(Beginning of DATA FOR THE TASK)

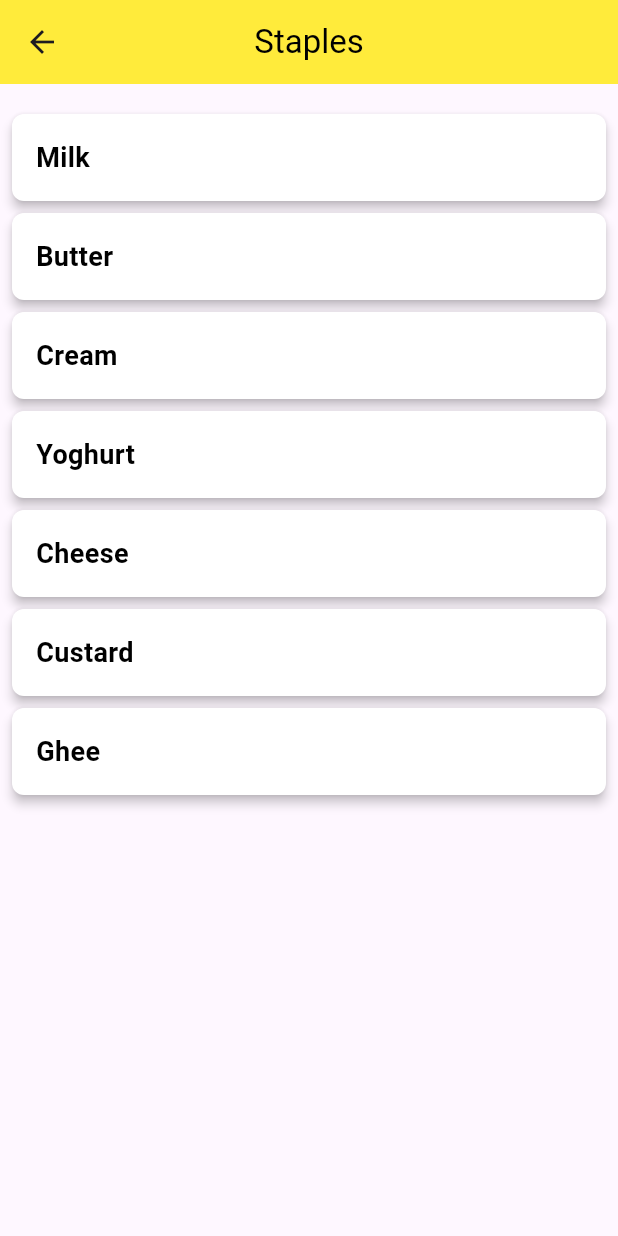
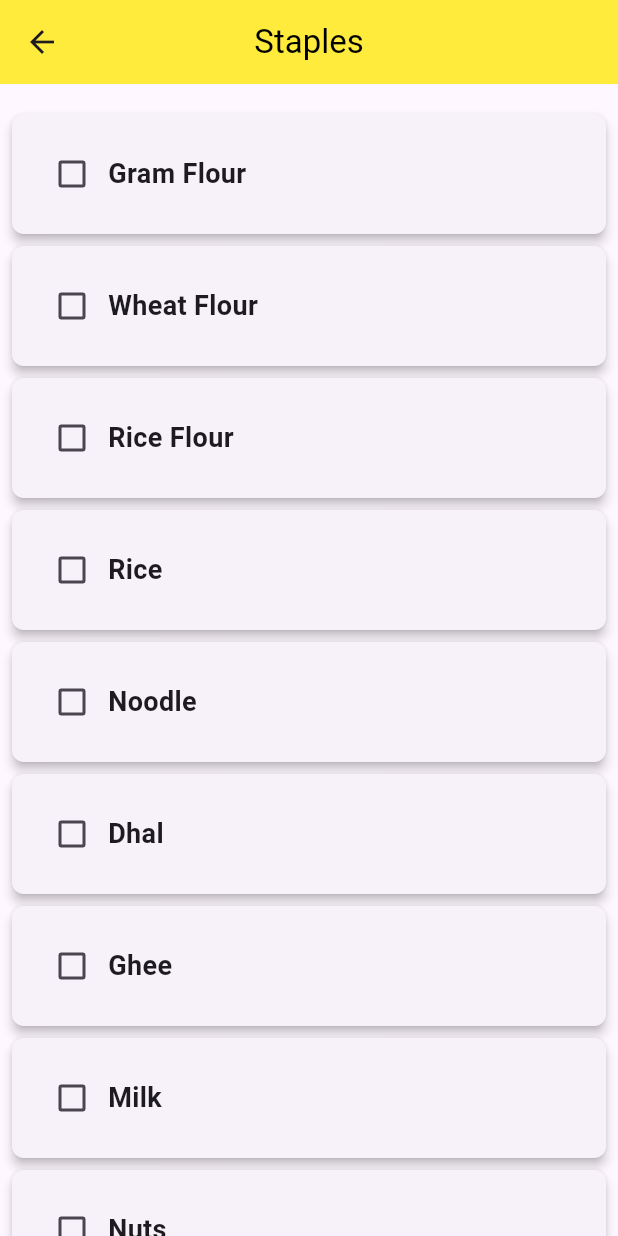
Before and after one commit to AbdhalRiyas/SriCuisine, a Flutter app: the AvailableIngredientsScreen screen opened directly, after a tap on "Staples", on a phone screen of 412 x 824 dp. Run offline on Flutter 3.47's test engine with Material 3 defaults, Android fonts, the phone set to English and light mode, and no system bars; our stand-ins replace google_nav_bar, iconsax; network calls fail.

Commit message:
Staples page edited

```diff
--- a/frontend/lib/pages.dart/MeatIngredientsScreen.dart
+++ b/frontend/lib/pages.dart/MeatIngredientsScreen.dart
@@ -15,6 +15,9 @@ class _MeatIngredientsScreenState extends State<MeatIngredientsScreen> {
     'Beef',
     'Lamb',
     'Turkey',
+    'Prawns',
+    'Crab',
+    'Clamps',
   ];
 
   List<String> _selectedMeats = [];
--- /dev/null
+++ b/frontend/lib/pages.dart/StaplesIngredientsScreen.dart
@@ -0,0 +1,173 @@
+import 'package:flutter/material.dart';
+import 'package:flutter_application_1/pages.dart/available_ingredients_screen.dart';
+
+class StaplesIngredientsScreen extends StatefulWidget {
+  @override
+  _StaplesIngredientsScreenState createState() =>
+      _StaplesIngredientsScreenState();
+}
+
+class _StaplesIngredientsScreenState extends State<StaplesIngredientsScreen> {
+  final List<String> _staples = [
+    'Gram Flour',
+    'Wheat Flour',
+    'Rice Flour',
+    'Rice',
+    'Noodle',
+    'Dhal',
+    'Ghee',
+    'Milk',
+    'Nuts',
+    'Eggs',
+    'Chickpeas',
+    'Greenpeas',
+  ];
+
+  List<Map<String, dynamic>> _selectedStaples = [];
+
+  void _onStaplesSelected(String staple) async {
+    DateTime? pickedDate = await _selectDate(context);
+    if (pickedDate != null) {
+      setState(() {
+        bool alreadySelected =
+            _selectedStaples.any((item) => item['staple'] == staple);
+        if (alreadySelected) {
+          _selectedStaples.firstWhere(
+              (item) => item['staple'] == staple)['date'] = pickedDate;
+        } else {
+          _selectedStaples.add({'staple': staple, 'date': pickedDate});
+        }
+      });
+    }
+  }
+
+  Future<DateTime?> _selectDate(BuildContext context) async {
+    return await showDatePicker(
+      context: context,
+      initialDate: DateTime.now(),
+      firstDate: DateTime(2024),
+      lastDate: DateTime(2030),
+    );
+  }
+
+  @override
+  Widget build(BuildContext context) {
+    return Scaffold(
+      appBar: AppBar(
+        backgroundColor: const Color(0xFFFFEB3B), // Light gray background
+        title: const Text(
+          'Staples',
+          style: TextStyle(color: Colors.black),
+        ),
+        centerTitle: true,
+        leading: IconButton(
+          icon: const Icon(Icons.arrow_back),
+          onPressed: () {
+            Navigator.push(
+                context,
+                MaterialPageRoute(
+                  builder: (context) => AvailableIngredientsScreen(),
+                ));
+          },
+        ),
+      ),
+      body: Column(
+        crossAxisAlignment: CrossAxisAlignment.stretch,
+        children: [
+          if (_selectedStaples.isNotEmpty)
+            Container(
+              padding: const EdgeInsets.all(8.0),
+              color: Colors.blue.withOpacity(0.2),
+              child: Wrap(
+                spacing: 8.0,
+                runSpacing: 4.0,
+                children: _selectedStaples.map<Widget>((staple) {
+                  return Chip(
+                    label: Text(
+                      '${staple['staple']}',
+                      style: const TextStyle(color: Colors.blue),
+                    ),
+                    backgroundColor: Colors.blue.withOpacity(0.2),
+                    onDeleted: () {
+                      setState(() {
+                        _selectedStaples.removeWhere((item) => item == staple);
+                      });
+                    },
+                  );
+                }).toList(),
+              ),
+            ),
+          const SizedBox(height: 16),
+          Expanded(
+            child: ListView.builder(
+              itemCount: _staples.length,
+              itemBuilder: (context, index) {
+                final staple = _staples[index];
+                return Card(
+                  elevation: 3,
+                  shape: RoundedRectangleBorder(
+                    borderRadius: BorderRadius.circular(8.0),
+                  ),
+                  margin: const EdgeInsets.symmetric(
+                    vertical: 4.0,
+                    horizontal: 8.0,
+                  ),
+                  child: Padding(
+                    padding: const EdgeInsets.all(16.0),
+                    child: Row(
+                      mainAxisAlignment: MainAxisAlignment.spaceBetween,
+                      children: [
+                        Row(
+                          children: [
+                            Checkbox(
+                              value: _selectedStaples
+                                  .any((item) => item['staple'] == staple),
+                              onChanged: (selected) {
+                                if (selected != null && selected) {
+                                  _onStaplesSelected(staple);
+                                } else {
+                                  setState(() {
+                                    _selectedStaples.removeWhere(
+                                        (item) => item['staple'] == staple);
+                                  });
+                                }
+                              },
+                            ),
+                            Text(
+                              staple,
+                              style: const TextStyle(
+                                fontSize: 18,
+                                fontWeight: FontWeight.bold,
+                              ),
+                            ),
+                          ],
+                        ),
+                        if (_selectedStaples
+                            .any((item) => item['staple'] == staple))
+                          TextButton(
+                            onPressed: () {
+                              _onStaplesSelected(staple);
+                            },
+                            child: Text(
+                              _selectedStaples
+                                  .firstWhere((item) =>
+                                      item['staple'] == staple)['date']
+                                  .toString()
+                                  .substring(0, 10),
+                              style: const TextStyle(
+                                color: Colors.blue,
+                              ),
+                            ),
+                          ),
+                      ],
+                    ),
+                  ),
+                );
+              },
+            ),
+          ),
+        ],
+      ),
+    );
+  }
+}
--- a/frontend/lib/pages.dart/available_ingredients_screen.dart
+++ b/frontend/lib/pages.dart/available_ingredients_screen.dart
@@ -2,7 +2,7 @@ import 'package:flutter/material.dart';
 import 'package:flutter_application_1/pages.dart/VegetableIngredientsScreen.dart';
 import 'package:flutter_application_1/pages.dart/FruitIngredientsScreen.dart';
 import 'package:flutter_application_1/pages.dart/MeatIngredientsScreen.dart';
-import 'package:flutter_application_1/pages.dart/DairyProductsIngredientsScreen.dart';
+import 'package:flutter_application_1/pages.dart/StaplesIngredientsScreen.dart';
 
 class AvailableIngredientsScreen extends StatefulWidget {
   @override
@@ -45,7 +45,7 @@ class _AvailableIngredientsScreenState
         Navigator.push(
             context,
             MaterialPageRoute(
-                builder: (context) => DairyProductsIngredientsScreen()));
+                builder: (context) => StaplesIngredientsScreen()));
         break;
     }
   }
```
Also changed, not shown: frontend/lib/pages.dart/VegetableIngredientsScreen.dart (+13 -6 lines).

(End of DATA FOR THE TASK)

Please count the lines above containing "context"; number only.

10